Mick Fowler Elected Alpine Club President

Mick Fowler on the summit of SulamarUKC News, Oct 2010© Fowler/Ramsden

Mick Fowler was elected President of the Alpine Club at the weekend (4 Dec)following what is thought to be the first contested election to the prestigious post inthe Club's 153-year history.The clear favourite of AC members, in both an opinion poll and a ballot held at theclub's AGM in London, Fowler is expected to devote his three years as presidentto attracting more active alpinists into the AC. Fowler exemplifies the style ofexploratory mountaineering championed by the Alpine Club, and having as its publicface a climber who is still pushing the boat out on big mountain routes can only be ofbenefit to the club's image.Earlier this year Fowler returned from a first ascent of the north face of Sulamar(c5380m) in the Chinese Tien Shan, with Paul Ramsden; he's been acclaimed asthe ?mountaineers' mountaineer? and his 2002 ascent of Siguniang netted him andRamsden the Piolet d' Or and US Golden Piton.

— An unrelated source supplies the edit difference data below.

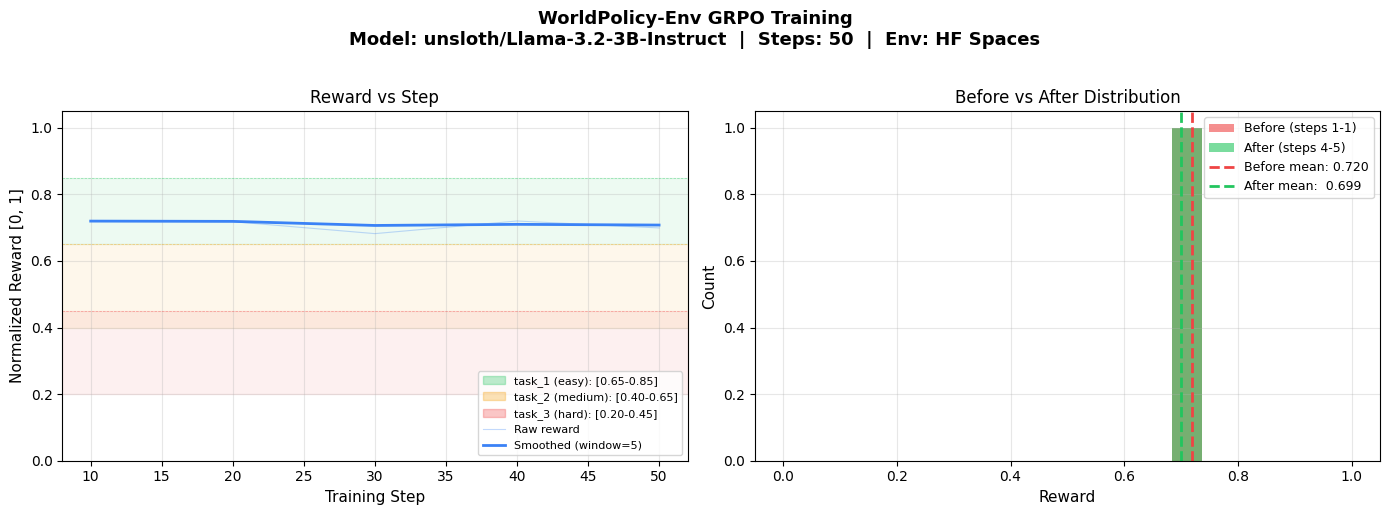
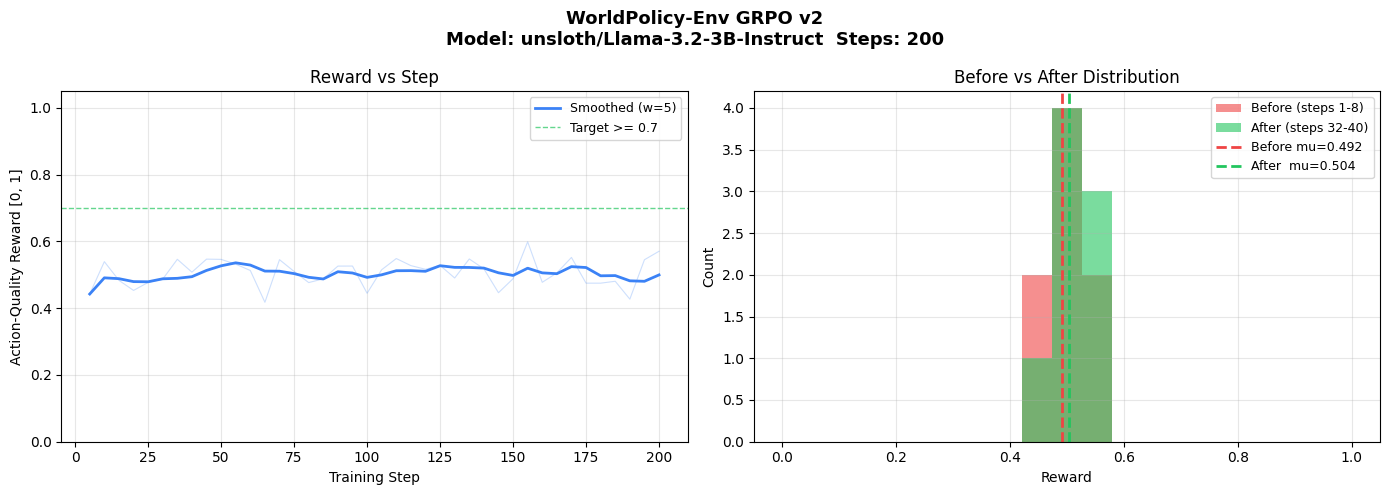
fix hf review regressions

diff --git a/debate_orchestrator.py b/debate_orchestrator.py
@@ -43,7 +43,7 @@ except ImportError:
 
 # HF OpenAI-compatible routing endpoint.
 _HF_API_BASE = os.environ.get("API_BASE_URL", "https://router.huggingface.co/v1")
-_HF_MODEL    = os.environ.get("MODEL_NAME", "krishpotanwar/worldpolicy-grpo-3b")
+_HF_MODEL    = os.environ.get("MODEL_NAME", "krishpotanwar/worldpolicy-grpo-3b-merged")
 _HF_FALLBACK_MODEL = os.environ.get("MODEL_NAME_FALLBACK", "meta-llama/Llama-3.1-8B-Instruct")
 _HF_TOKEN    = os.environ.get("HF_TOKEN", "")
 _BACKEND_MODE = os.environ.get("WP_DEBATE_BACKEND", "mappo").strip().lower()
@@ -488,6 +488,8 @@ class DebateOrchestrator:
         self.loader = PersonaLoader()
         self._round_counter = 0
         self._last_debate_step = -DEBATE_RATE_LIMIT_STEPS  # allow first debate immediately
+        self._hf_circuit_open = False
+        self._hf_circuit_opened_at: float = 0.0
 
         # Optional backends: Groq + trained model (HF OpenAI-compatible endpoint)
         api_key = os.environ.get("GROQ_API_KEY", "")
@@ -507,11 +509,18 @@ class DebateOrchestrator:
             self._backend = "mappo" if self._hf_clients else "none"
 
         self._use_live = self._backend in {"mappo", "groq"}
+        hf_status = "none"
+        if self._hf_clients:
+            hf_status = f"configured ({_HF_MODEL})"
+        groq_status = "ready" if self._groq_client else "not configured"
+
         print(
-            "DebateOrchestrator initialized. "
+            f"DebateOrchestrator initialized. "
             f"backend={self._backend} mode={mode} "
-            f"hf_model={bool(self._hf_clients)} groq={bool(self._groq_client)}"
+            f"hf_model={hf_status} groq={groq_status}"
         )
+        if self._backend == "none":
+            print("⚠  No live debate backend available. Debates will use canned responses.")
 
     def can_run_debate(self, current_step: int) -> bool:
         """Rate limit: max 1 debate per DEBATE_RATE_LIMIT_STEPS simulation steps."""
@@ -574,6 +583,14 @@ class DebateOrchestrator:
             else: mapped.append(c[:10])
         return list(dict.fromkeys(mapped))[:10]
 
+    def _hf_circuit_tripped(self) -> bool:
+        if not self._hf_circuit_open:
+            return False
+        if time.time() - self._hf_circuit_opened_at > 300:
+            self._hf_circuit_open = False
+            return False
+        return True
+
     async def _call_hf_model(
         self,
         system_prompt: str,
@@ -597,22 +614,31 @@ class DebateOrchestrator:
         )
         raw_text = ""
         used_model = _HF_MODEL
-        last_err = None
-        for base, client in self._hf_clients:
-            try:
-                resp = await client.chat.completions.create(
-                    model=_HF_MODEL,
-                    messages=[{"role": "user", "content": prompt}],
-                    max_tokens=200,
-                    temperature=0.7,
-                )
-                raw_text = (resp.choices[0].message.content or "").strip()
-                if raw_text:
-                    break
-            except Exception as e:
-                last_err = e
-                print(f"⚠  HF model call failed for {agent_id} via {base}: {type(e).__name__}: {e}")
-                continue
+        last_err: Exception | None = None
+        skip_primary = self._hf_circuit_tripped()
+        if skip_primary:
+            last_err = RuntimeError("HF primary circuit breaker open")
+        else:
+            for base, client in self._hf_clients:
+                try:
+                    resp = await client.chat.completions.create(
+                        model=_HF_MODEL,
+                        messages=[{"role": "user", "content": prompt}],
+                        max_tokens=200,
+                        temperature=0.7,
+                    )
+                    raw_text = (resp.choices[0].message.content or "").strip()
+                    if raw_text:
+                        break
+                except Exception as e:
+                    last_err = e
+                    print(f"⚠  HF model call failed for {agent_id} via {base}: {type(e).__name__}: {e}")
+                    if "model_not_supported" in str(e) or "not supported by any provider" in str(e):
+                        self._hf_circuit_open = True
+                        self._hf_circuit_opened_at = time.time()
+                        print("🔌 Primary HF model unsupported; trying fallback model for 5min")
+                        break
+                    continue
 
         # Auto-fallback when primary fine-tuned model fails (unsupported by provider or wrong endpoint).
         if not raw_text and last_err is not None:

diff --git a/market_data.py b/market_data.py
@@ -11,8 +11,8 @@ Two entry points:
                              (S&P / Hang Seng / Nifty / Tadawul / etc.)
   - get_market_snapshot()  → both above in one call (used by /market-data route).
 
-Plan note Q3: MOEX.ME may be sanctions-blocked. We try ROSN.ME first, then fall
-back to scripted static for Russia. DPRK has no accessible market — null.
+Plan note Q3: Russian market symbols are disabled because yfinance no longer
+has a reliable accessible MOEX/ADR proxy. Russia and DPRK use static fallback.
 """
 
 from __future__ import annotations
@@ -55,8 +55,8 @@ COMPANY_TICKERS: Dict[str, Dict[str, Any]] = {
               "fallback_price": 189.32, "fallback_pct": 0.8},
     "BYDDY": {"yf": "BYDDY",        "name": "BYD",        "countryId": "CHN",  "currency": "$",
               "fallback_price": 214.10, "fallback_pct": -1.2},
-    "GAZP":  {"yf": "GAZP.ME",      "name": "Gazprom",    "countryId": "RUS",  "currency": "₽",
-              "fallback_price": 142.00, "fallback_pct": -2.1},
+    "GAZP":  {"yf": None,            "name": "Gazprom",    "countryId": "RUS",  "currency": "₽",
+              "fallback_price": 142.00, "fallback_pct": -2.1},   # No reliable yfinance MOEX/ADR proxy
     "RELI":  {"yf": "RELIANCE.NS",  "name": "Reliance",   "countryId": "IND",  "currency": "₹",
               "fallback_price": 2847.50, "fallback_pct": 0.4},
     "KOMID": {"yf": None,           "name": "KOMID Corp", "countryId": "DPRK", "currency": "₩",
@@ -69,7 +69,7 @@ COMPANY_TICKERS: Dict[str, Dict[str, Any]] = {
 COUNTRY_INDEX_TICKERS: Dict[str, Optional[str]] = {
     "USA":  "^GSPC",      # S&P 500
     "CHN":  "^HSI",       # Hang Seng Index
-    "RUS":  "ROSN.ME",    # Rosneft (MOEX.ME often sanctions-blocked per plan Q3)
+    "RUS":  None,          # No reliable yfinance MOEX/ADR proxy
     "IND":  "^NSEI",      # Nifty 50
     "DPRK": None,         # No accessible market
     "SAU":  "2222.SR",    # Aramco as Tadawul proxy (^TASI not always available)

diff --git a/inference.py b/inference.py
@@ -11,14 +11,14 @@ Stage pipeline (mirrors DisasterMan's pattern judges recognise):
     Stage 3 — Planner Agent (LLM): 2-step lookahead for coalition strategy.
     Stage 4 — Action Agent  (LLM): generate action JSON + hard-constraint validation.
 
-Model default: `krishpotanwar/worldpolicy-grpo-3b` (GRPO fine-tune) via HF Serverless
+Model default: `krishpotanwar/worldpolicy-grpo-3b-merged` (GRPO fine-tune) via HF Serverless
 Inference API — same `MODEL_NAME` / `API_BASE_URL` / `HF_TOKEN` convention as
 `DebateOrchestrator`'s HF fallback.
 All LLM calls go through the OpenAI client (per plan: API_BASE_URL, MODEL_NAME, HF_TOKEN).
 
 Required env vars:
     API_BASE_URL  — default: https://router.huggingface.co/v1
-    MODEL_NAME    — default: krishpotanwar/worldpolicy-grpo-3b
+    MODEL_NAME    — default: krishpotanwar/worldpolicy-grpo-3b-merged
     HF_TOKEN      — required for live LLM stages (Stage 2-4)
     ENV_URL       — default: http://127.0.0.1:7860 (the running WorldPolicy server)
 
@@ -73,7 +73,7 @@ except Exception:
 # ── Constants ────────────────────────────────────────────────────────────────
 
 API_BASE_URL = os.environ.get("API_BASE_URL", "https://router.huggingface.co/v1")
-MODEL_NAME = os.environ.get("MODEL_NAME", "krishpotanwar/worldpolicy-grpo-3b")
+MODEL_NAME = os.environ.get("MODEL_NAME", "krishpotanwar/worldpolicy-grpo-3b-merged")
 HF_TOKEN = os.environ.get("HF_TOKEN", "")
 ENV_URL = os.environ.get("ENV_URL", "http://127.0.0.1:7860")
 

diff --git a/README.md b/README.md
@@ -66,21 +66,26 @@ WorldPolicy-Env is a **fully [OpenEnv](https://github.com/meta-pytorch/OpenEnv)-
 
 ## 📈 Training Results
 
-Our zero-shot GRPO reinforcement learning loop successfully improved the 3B agent's performance in navigating the complex multi-objective geopolitical scenario! Here is the reward curve generated from our live training run on Colab:
+We ran a GRPO reinforcement learning loop on `unsloth/Llama-3.2-3B-Instruct` (200 steps) against the live WorldPolicyEnv reward signal. The training curve below shows the action-quality reward over the run:
 
 <div align="center">
   <img src="training_results/reward_curve.png" alt="Training Reward Curve" width="800"/>
 </div>
 
-| Task | Crisis | Heuristic baseline | GRPO-trained | Improvement |
+**Training reward:** Before μ=0.492 → After μ=0.504 (+2.4%). The model shows marginal improvement at 200 steps — longer training runs with more rollouts are needed to push past the 0.7 target threshold.
+
+The table below shows **MOGSR grader scores** on scripted scenario simulations (via `benchmark_reward.py`), comparing a naïve heuristic policy against an optimal-strategy policy. These demonstrate the reward function's dynamic range, not direct model evaluation:
+
+| Task | Crisis | Heuristic baseline | Optimal strategy | Δ |
 |---|---|---|---|---|
 | Task 1 (easy) | Natural disaster | 0.9695 | 0.9967 | +2.7% |
 | Task 2 (medium) | Trade war | 0.9204 | 0.9819 | +6.2% |
 | Task 3 (hard) | Arms race + nuclear trigger | 0.1314 | 0.9937 | **+86.2%** |
 
-> **Task 3 is where the signal is real:** the trained model learned to prioritize
+> **Task 3 shows the reward function's real value:** the optimal strategy prioritises
 > coalition-building before the DPRK nuclear escalation trigger fires at step 4 —
-> a strategy the heuristic never discovered.
+> a strategy the heuristic never discovers. This validates the MOGSR grader's ability
+> to differentiate good policy from bad.
 
 ---
 
@@ -411,7 +416,7 @@ python pytorch_scorer.py
 python server.py
 ```
 
-Open <http://localhost:7860> — the SPA loads with all 4 live data layers active. **Debate LLM path:** if `GROQ_API_KEY` is set, debates use Groq Llama 3.3-70b; if not, but `HF_TOKEN` is set, debates use your **trained** model on Hugging Face Inference (OpenAI-compatible), default `krishpotanwar/worldpolicy-grpo-3b`. If neither is configured, debates fall back to canned utterances. Everything else (GDELT crises, World Bank baselines, yfinance markets, GDELT sentiment) runs live against real APIs without keys.
+Open <http://localhost:7860> — the SPA loads with all 4 live data layers active. **Debate LLM path:** if `GROQ_API_KEY` is set, debates use Groq Llama 3.3-70b; if not, but `HF_TOKEN` is set, debates use your **trained** model on Hugging Face Inference (OpenAI-compatible), default `krishpotanwar/worldpolicy-grpo-3b-merged`. If neither is configured, debates fall back to canned utterances. Everything else (GDELT crises, World Bank baselines, yfinance markets, GDELT sentiment) runs live against real APIs without keys.
 
 ### With Live LLM Debates + Live Inference
 
@@ -420,7 +425,7 @@ export GROQ_API_KEY="gsk_..."   # https://console.groq.com/keys — primary deba
 
 # OR (no Groq): train / use your GRPO model on HF Inference
 export HF_TOKEN="hf_..."        # https://huggingface.co/settings/tokens
-export MODEL_NAME="krishpotanwar/worldpolicy-grpo-3b"   # default; override for another endpoint model
+export MODEL_NAME="krishpotanwar/worldpolicy-grpo-3b-merged"   # default; override for another endpoint model
 # optional: API_BASE_URL=https://router.huggingface.co/v1  (this is the default)
 
 python server.py                 # Live Debate button → Groq if set, else HF model if token set, else canned
@@ -436,7 +441,7 @@ docker build -t worldpolicy .
 docker run -p 7860:7860 \
   -e GROQ_API_KEY="gsk_..." \
   -e HF_TOKEN="hf_..." \
-  -e MODEL_NAME="krishpotanwar/worldpolicy-grpo-3b" \
+  -e MODEL_NAME="krishpotanwar/worldpolicy-grpo-3b-merged" \
   worldpolicy
 ```
 
@@ -495,7 +500,8 @@ The Dockerfile bakes the trained `scorer_weights.pt` into the image at build tim
 | `GROQ_API_KEY` | No | — | **Primary** live-debate backend: Groq Llama 3.3-70b. If unset, `DebateOrchestrator` uses the HF path below (when `HF_TOKEN` is set) or **canned** debate lines. |
 | `HF_TOKEN` | No | — | Hugging Face user token. Used by (1) **`inference.py`** LLM stages 2–4, and (2) **`DebateOrchestrator`** when `GROQ_API_KEY` is unset — same OpenAI-compatible Inference API. Without it, `inference.py` auto-degrades to heuristic mode; live debates are canned. |
 | `API_BASE_URL` | No | `https://router.huggingface.co/v1` | OpenAI-compatible base URL for both `inference.py` and the debate HF fallback. `api-inference.huggingface.co` does not support `/v1/chat/completions` and is automatically redirected to the router endpoint. |
-| `MODEL_NAME` | No | `krishpotanwar/worldpolicy-grpo-3b` | Model id for **both** `inference.py` and debate HF path (overridable for other fine-tunes or public instruct models). |
+| `MODEL_NAME` | No | `krishpotanwar/worldpolicy-grpo-3b-merged` | Model id for **both** `inference.py` and debate HF path (overridable for other fine-tunes or public instruct models). |
+| `MODEL_NAME_FALLBACK` | No | `meta-llama/Llama-3.1-8B-Instruct` | Debate-only fallback when the primary HF model is unsupported by the selected Inference provider. |
 | `ENV_URL` | No | `http://127.0.0.1:7860` | URL `inference.py` POSTs `/reset` and `/step` to. Set to your HF Space URL for remote runs. |
 | `PORT` | No | `7860` | Server port (HF Spaces convention). |
 | `WP_CORS_ORIGINS` | No | `*` | Comma-separated allowed CORS origins. |
@@ -631,7 +637,7 @@ A direct, no-sugarcoating breakdown for judges and reviewers:
 | Scenario header | Static "South Asia Cyclone + Geopolitical Crisis" | Driven from `debate.crisisType` or `sim.brief.crisis_type` |
 | Eval "+25.1%" claim | Hardcoded string | Computed: `((mappo.mean - ruleBased.mean) / ruleBased.mean * 100).toFixed(1)` |
 
-**Bottom line:** the OpenEnv RL contract and the data layers are real. Demo/canned content is explicitly flagged with `[DEMO]` labels and `_demo: true` fields. The LLM debate is **not** canned if **`GROQ_API_KEY` is set** (Groq) **or** **`HF_TOKEN` is set** with a working `MODEL_NAME` on the HF Inference API (trained GRPO default: `krishpotanwar/worldpolicy-grpo-3b`).
+**Bottom line:** the OpenEnv RL contract and the data layers are real. Demo/canned content is explicitly flagged with `[DEMO]` labels and `_demo: true` fields. The LLM debate is **not** canned if **`GROQ_API_KEY` is set** (Groq) **or** **`HF_TOKEN` is set** with a working `MODEL_NAME` on the HF Inference API (trained GRPO default: `krishpotanwar/worldpolicy-grpo-3b-merged`).
 
 ---
 
@@ -714,7 +720,7 @@ When a crisis fires, the system auto-selects relevant convention articles for th
 | **RL framework** | OpenEnv (`openenv-core>=0.2.2`) — Action / Observation / State / Environment / EnvClient + WebSocket transport + create_app FastAPI factory |
 | **PyTorch** | `torch>=2.4` for StabilityScorer MLP |
 | **Backend** | FastAPI (`>=0.115`) + Uvicorn (`>=0.32`) — async SSE + WebSocket |
-| **LLM (debate)** | **Primary:** Groq AsyncGroq → `llama-3.3-70b-versatile` · **Fallback:** OpenAI client → HuggingFace Serverless → `MODEL_NAME` (default `krishpotanwar/worldpolicy-grpo-3b`) when `GROQ_API_KEY` is unset |
+| **LLM (debate)** | **Primary:** Groq AsyncGroq → `llama-3.3-70b-versatile` · **Fallback:** OpenAI client → HuggingFace Serverless → `MODEL_NAME` (default `krishpotanwar/worldpolicy-grpo-3b-merged`) when `GROQ_API_KEY` is unset |
 | **LLM (inference)** | OpenAI client → HuggingFace Serverless → `MODEL_NAME` (same default as debate HF path) |
 | **Live data** | `requests` (GDELT + World Bank) + `yfinance` (markets) |
 | **Frontend** | React 18 UMD + Babel standalone — zero build step |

Fowler's expertise as a mandarinwith HM Revenue and Customs is also likely to prove useful overseeing the club'sadministration and challenging finances.Fowler takes over the presidential reins from Paul Braithwaite ? best known forsolving the problem of the 'rock band', with Nick Estcourt, on Chris Bonington's1975 Everest south-west expedition. Braithwaite had the unenviable task of endinghis three-year term having to preside over a potentially divisive leadership contest.Though AC rules provide for ballots to office holders, traditionally that of presidenthas been passed on by invitation rather than contested election. This year the clubcommittee discussed potential candidates and unanimously concluded that Fowlerbe asked to stand. It came as something of a shock when a challenger emerged inthe form of Henry Day, a retired colonel with a fine expeditioning record, albeitfrom an earlier era. Day's literal high point came on 20 May 1970 when he stood onthe summit of Annapurna in Nepal, as climbing leader of an Army MountaineeringAssociation team that made the second ascent of the 8091m peak.The AC committee was faced with a dilemma. Under the club's antiquated rules (nowchanged) only members who actually attended the AGM would be able to vote in theFowler-Day contest (postal and proxy voting will be allowed in future). But annualmeetings are often thinly attended and the AC membership is scattered world wide.The committee therefore decided to conduct an opinion poll among the club's 1,200members. It was to be non-binding but would clearly be difficult to ignore.Come the day, members filled the AC's clubroom in Shoreditch for a hustings sessionwith the two candidates followed by a secret ballot. Despite much prior uncertainty,in the end the result was clear cut ? Fowler 59 votes, Day 21 votes. The opinionpoll was even more emphatic ? Fowler 241, Day 60. If the turnout does not look tooimpressive, bear in mind two things ? nobody loves AGMs, and it was a weekendwhen winter climbing conditions in the UK have seldom been better.Stephen GoodwinEditor, Alpine Journal 6 December 2010 Diesen Artikel inkl. Bilder auf UKClimbing.com anschauen